Reducing emissions from deforestation and forest degradation (REDD+) is a mechanism developed by Parties to the United Nations Framework Convention on Climate Change (UNFCCC). It aims to create a financial value for the carbon stored in forests by offering incentives for developing countries to reduce emissions from deforestation and forest degradation. The main goal of REDD+ is to combat climate change, but it can also contribute to securing additional environmental and social benefits, helping countries to meet a number of national and international objectives and commitments, including national development plans, goals related to the Paris Agreement, SDGs, the Bonn Challenge, and the Aichi Biodiversity Targets.

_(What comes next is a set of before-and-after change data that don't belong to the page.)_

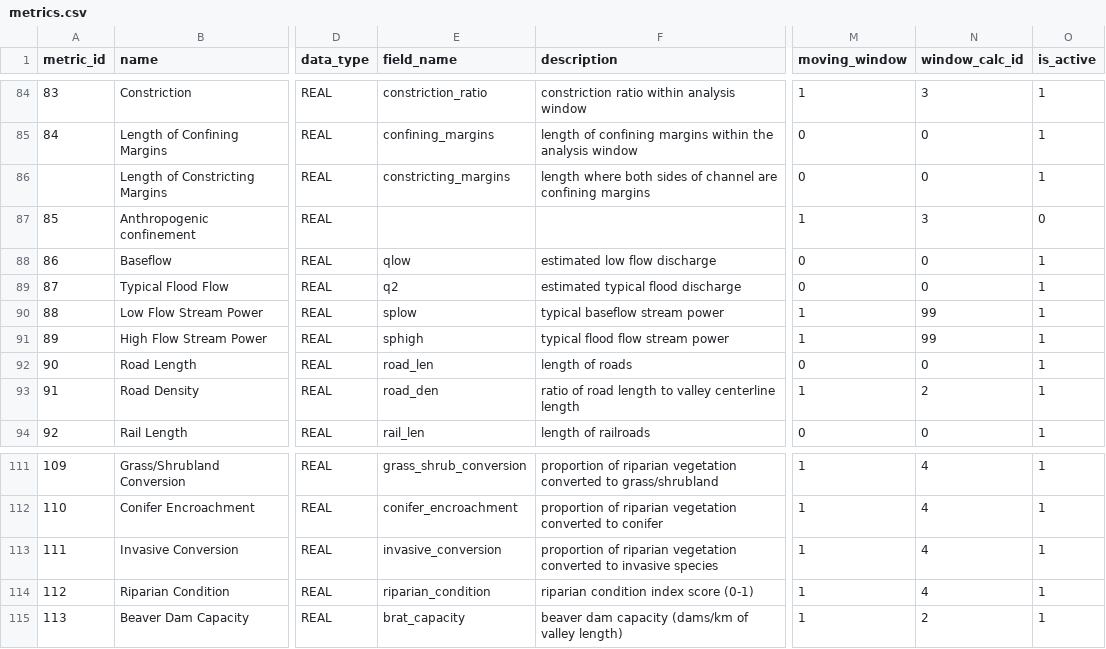
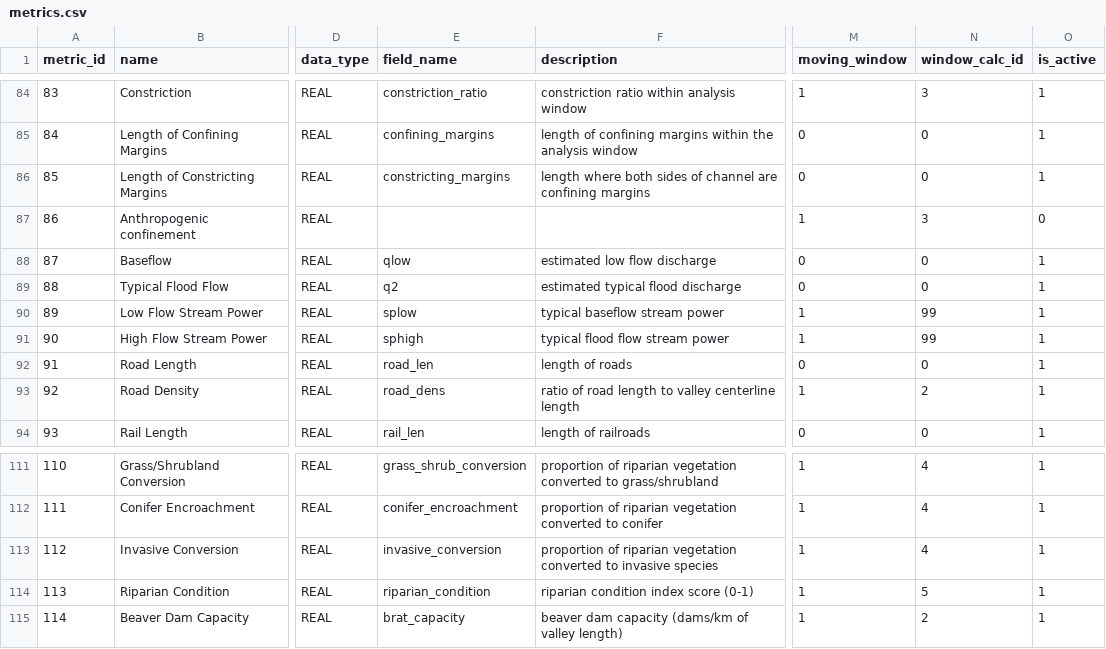
Before and after one commit to Riverscapes/riverscapes-tools, a CSV file: packages/rme/rme/database/data/metrics.csv, drawn as a sheet; only a part is shown, gaps mark what is left out; the diff names each change by its address in the sheet, - before the commit and + after, or states it on an @@ line.

Commit message:
moving window bug fixes

```diff
--- a/packages/rme/rme/database/data/metrics.csv
+++ b/packages/rme/rme/database/data/metrics.csv
@@ column A (metric_id) renumbered from row 86 down @@
-E93 (field_name): road_den
+E93 (field_name): road_dens
-N114 (window_calc_id): 4
+N114 (window_calc_id): 5
```
Also changed, not shown: packages/rme/rme/database/data/window_calculations.csv, 4 other files.
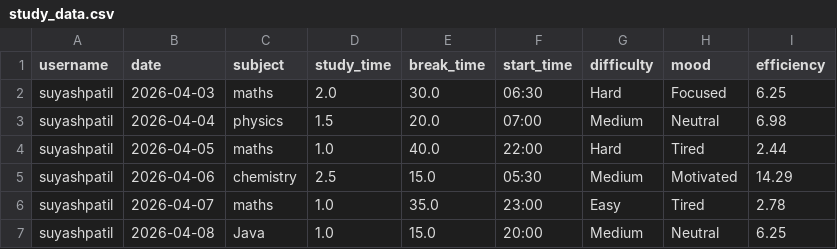
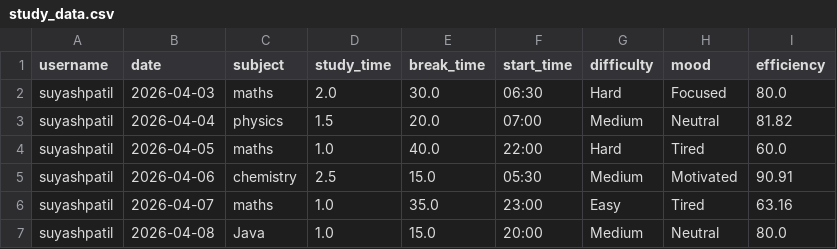
Before and after one commit to SuyashPatil02/StudySense, a CSV file: study_data.csv, drawn as a sheet.

```diff
--- a/study_data.csv
+++ b/study_data.csv
@@ -1,7 +1,7 @@
 username,date,subject,study_time,break_time,start_time,difficulty,mood,efficiency
-suyashpatil,2026-04-03,maths,2.0,30.0,06:30,Hard,Focused,6.25
-suyashpatil,2026-04-04,physics,1.5,20.0,07:00,Medium,Neutral,6.98
-suyashpatil,2026-04-05,maths,1.0,40.0,22:00,Hard,Tired,2.44
-suyashpatil,2026-04-06,chemistry,2.5,15.0,05:30,Medium,Motivated,14.29
-suyashpatil,2026-04-07,maths,1.0,35.0,23:00,Easy,Tired,2.78
-suyashpatil,2026-04-08,Java,1.0,15.0,20:00,Medium,Neutral,6.25
+suyashpatil,2026-04-03,maths,2.0,30.0,06:30,Hard,Focused,80.0
+suyashpatil,2026-04-04,physics,1.5,20.0,07:00,Medium,Neutral,81.82
+suyashpatil,2026-04-05,maths,1.0,40.0,22:00,Hard,Tired,60.0
+suyashpatil,2026-04-06,chemistry,2.5,15.0,05:30,Medium,Motivated,90.91
+suyashpatil,2026-04-07,maths,1.0,35.0,23:00,Easy,Tired,63.16
+suyashpatil,2026-04-08,Java,1.0,15.0,20:00,Medium,Neutral,80.0
```
Also changed, not shown: 13 other files.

Designing REDD+ actions that aim to expand protected areas, strengthen their management, or conserve areas of importance for biodiversity and other ecosystem services, may help to protect forests and the services they provide from land-use change pressures. At the same time, this can provide buffer zones in areas of high biodiversity value, or help maintain links with other forests, also enhancing the connectivity of protected areas. Restoration of degraded forest in such areas may also provide significant benefits for biodiversity conservation and ecosystem services, such as erosion control and water regulation, as well as for climate change mitigation.
In a number of countries, REDD+ planning has taken into account protected areas in order to inform decisions on where to locate REDD+ actions to achieve multiple benefits. For example, in Paraguay, the National System of Protected Wildlife Areas includes ten different categories of Protected Wildlife Areas, which currently cover 14.3% of the country's land area (UNEP-WCMC and IUCN, 2018a). The map below shows that approximately 12% of Paraguay's forest cover is located in protected areas. As Paraguay prepares to implement REDD+, information on the location of protected areas has helped to determine where REDD+ actions are possible (as certain uses of the forest are prohibited in protected areas), and also where REDD+ actions that prevent deforestation or restore forest outside of protected areas may help to conserve biodiversity, supporting or enhancing the effectiveness of existing conservation areas by buffering them from land-use change.
Protected areas and forest cover in Paraguay.
Source: Walcott J., Thorley J., Kapos V., Miles L., Woroniecki S. and Blaney R. 2015. Mapping multiple benefits of REDD+ in Paraguay: using spatial information to support land-use planning. Cambridge, UK: UNEP-WCMC.